http://www.flickr.com/photos/estabrook/5729555412/

http://www.flickr.com/photos/estabrook/5729555412/

Join 11,500 others and follow Sean Hull on twitter @hullsean.

This past year I worked on an 8 week contract. I was tasked with helping improve scalability, measuring current throughput, then troubleshooting systems & infrastructure to find the big problem areas.

Slow process of on-boarding

In only six months, the firm had grown from a small startup, to a larger mid-sized company. That kind of growth is great for margins & investors, but it’s tough on teams & management.

We had outlined a nice todo list up front. Tasks would fit well within our eight week budget, with some additional time for things that came up along the way.

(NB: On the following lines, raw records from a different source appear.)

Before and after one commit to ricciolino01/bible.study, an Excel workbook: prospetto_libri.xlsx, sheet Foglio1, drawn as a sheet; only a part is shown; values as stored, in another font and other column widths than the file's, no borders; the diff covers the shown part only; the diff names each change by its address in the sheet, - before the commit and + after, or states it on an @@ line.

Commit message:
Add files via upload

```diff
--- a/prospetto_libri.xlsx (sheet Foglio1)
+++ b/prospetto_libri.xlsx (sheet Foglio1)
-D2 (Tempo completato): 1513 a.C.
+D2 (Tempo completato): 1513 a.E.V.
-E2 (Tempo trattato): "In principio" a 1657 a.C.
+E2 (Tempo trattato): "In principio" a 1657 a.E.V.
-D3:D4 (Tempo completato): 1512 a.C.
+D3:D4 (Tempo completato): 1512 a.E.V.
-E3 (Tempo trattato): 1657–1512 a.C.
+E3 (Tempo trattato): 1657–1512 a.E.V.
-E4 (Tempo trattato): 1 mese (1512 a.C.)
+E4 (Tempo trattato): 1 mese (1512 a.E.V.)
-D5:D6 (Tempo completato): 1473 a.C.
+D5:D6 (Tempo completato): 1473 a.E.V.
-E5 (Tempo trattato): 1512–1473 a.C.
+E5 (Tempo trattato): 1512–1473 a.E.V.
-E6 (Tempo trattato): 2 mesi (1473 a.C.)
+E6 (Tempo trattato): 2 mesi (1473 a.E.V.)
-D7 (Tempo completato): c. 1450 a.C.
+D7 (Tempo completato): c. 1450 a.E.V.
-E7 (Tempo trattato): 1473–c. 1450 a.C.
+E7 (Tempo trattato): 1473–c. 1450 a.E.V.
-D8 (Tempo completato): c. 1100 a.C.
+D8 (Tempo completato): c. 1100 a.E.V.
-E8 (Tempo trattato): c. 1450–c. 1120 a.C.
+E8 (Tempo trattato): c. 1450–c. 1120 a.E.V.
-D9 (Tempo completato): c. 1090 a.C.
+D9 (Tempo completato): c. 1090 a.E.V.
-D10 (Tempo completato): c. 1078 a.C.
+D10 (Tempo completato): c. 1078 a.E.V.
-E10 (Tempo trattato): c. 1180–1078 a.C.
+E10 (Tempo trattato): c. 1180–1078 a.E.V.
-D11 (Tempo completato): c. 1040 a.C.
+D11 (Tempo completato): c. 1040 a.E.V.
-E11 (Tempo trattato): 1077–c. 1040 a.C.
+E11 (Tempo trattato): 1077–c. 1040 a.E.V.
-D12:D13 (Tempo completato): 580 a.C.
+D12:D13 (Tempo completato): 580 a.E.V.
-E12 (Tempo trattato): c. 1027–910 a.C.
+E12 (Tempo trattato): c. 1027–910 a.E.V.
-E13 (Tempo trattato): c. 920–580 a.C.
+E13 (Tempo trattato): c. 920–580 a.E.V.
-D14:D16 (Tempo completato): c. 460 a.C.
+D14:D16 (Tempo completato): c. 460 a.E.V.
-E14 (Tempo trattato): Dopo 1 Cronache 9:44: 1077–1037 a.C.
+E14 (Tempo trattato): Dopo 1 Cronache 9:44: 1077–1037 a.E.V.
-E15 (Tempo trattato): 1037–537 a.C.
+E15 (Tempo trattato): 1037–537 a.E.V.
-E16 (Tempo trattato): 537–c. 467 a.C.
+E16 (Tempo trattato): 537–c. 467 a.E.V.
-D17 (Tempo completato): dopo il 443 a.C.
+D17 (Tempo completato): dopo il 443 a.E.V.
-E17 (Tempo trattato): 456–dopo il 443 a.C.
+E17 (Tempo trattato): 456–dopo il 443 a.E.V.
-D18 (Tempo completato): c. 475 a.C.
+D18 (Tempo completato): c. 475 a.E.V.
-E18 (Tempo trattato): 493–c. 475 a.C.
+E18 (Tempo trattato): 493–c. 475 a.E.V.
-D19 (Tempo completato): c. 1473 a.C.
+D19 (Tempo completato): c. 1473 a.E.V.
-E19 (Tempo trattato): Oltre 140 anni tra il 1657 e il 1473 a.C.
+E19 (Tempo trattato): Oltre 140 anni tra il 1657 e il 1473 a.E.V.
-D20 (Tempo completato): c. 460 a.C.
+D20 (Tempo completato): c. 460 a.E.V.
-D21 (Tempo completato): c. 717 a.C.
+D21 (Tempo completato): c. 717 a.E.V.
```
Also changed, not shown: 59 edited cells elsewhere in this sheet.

As it turned out, on-boarding for the project got drawn out. I got tangled in email problems, configuring, forwarding, and so forth. The default on-boarding process placed me on various general lists about office parties, and treasure hunts. Having all this email forwarded to me became a problem to untangle.

Meanwhile getting credentials and logins to the correct servers was a challenge. Tickets were created, emails flew back and forth and time rolled on.

Read this: Why operations & MySQL DBA talent is hard to find

Time pressure at the end of engagement

As the engagement barreled on, we reached the final two weeks mark. It was then that I scheduled another meeting with the director of operations, and to go over status.

At that point the team was fighting some new fires with database change management. I was intrigued by the problem, and wanted to dig in and see if I could assist. But at that point we both agreed there wasn’t sufficient time left to devote to it.

Having spent a large portion of the engagement up front on administrative tasks, we now had time pressure at the end to finish the tasks agreed to.

Related: 8 Questions to ask an AWS expert

The hourly billing experience

I’d worked on many hourly clients over the past decade. With hourly projects the VPN configuration, logins & admin tasks sometimes fell through the cracks. Firms of all sizes, even small startups, often have a lot of balls in the air at once.

On hourly billing, when things get drawn out, there’s no real pressure. The cost to the firm is the same whether they drag their feet or push to get things done rapidly.

Read this: Why Amazon RDS doesn’t support Maria DB or Percona

Contrast with weekly billing – mutual accountabilities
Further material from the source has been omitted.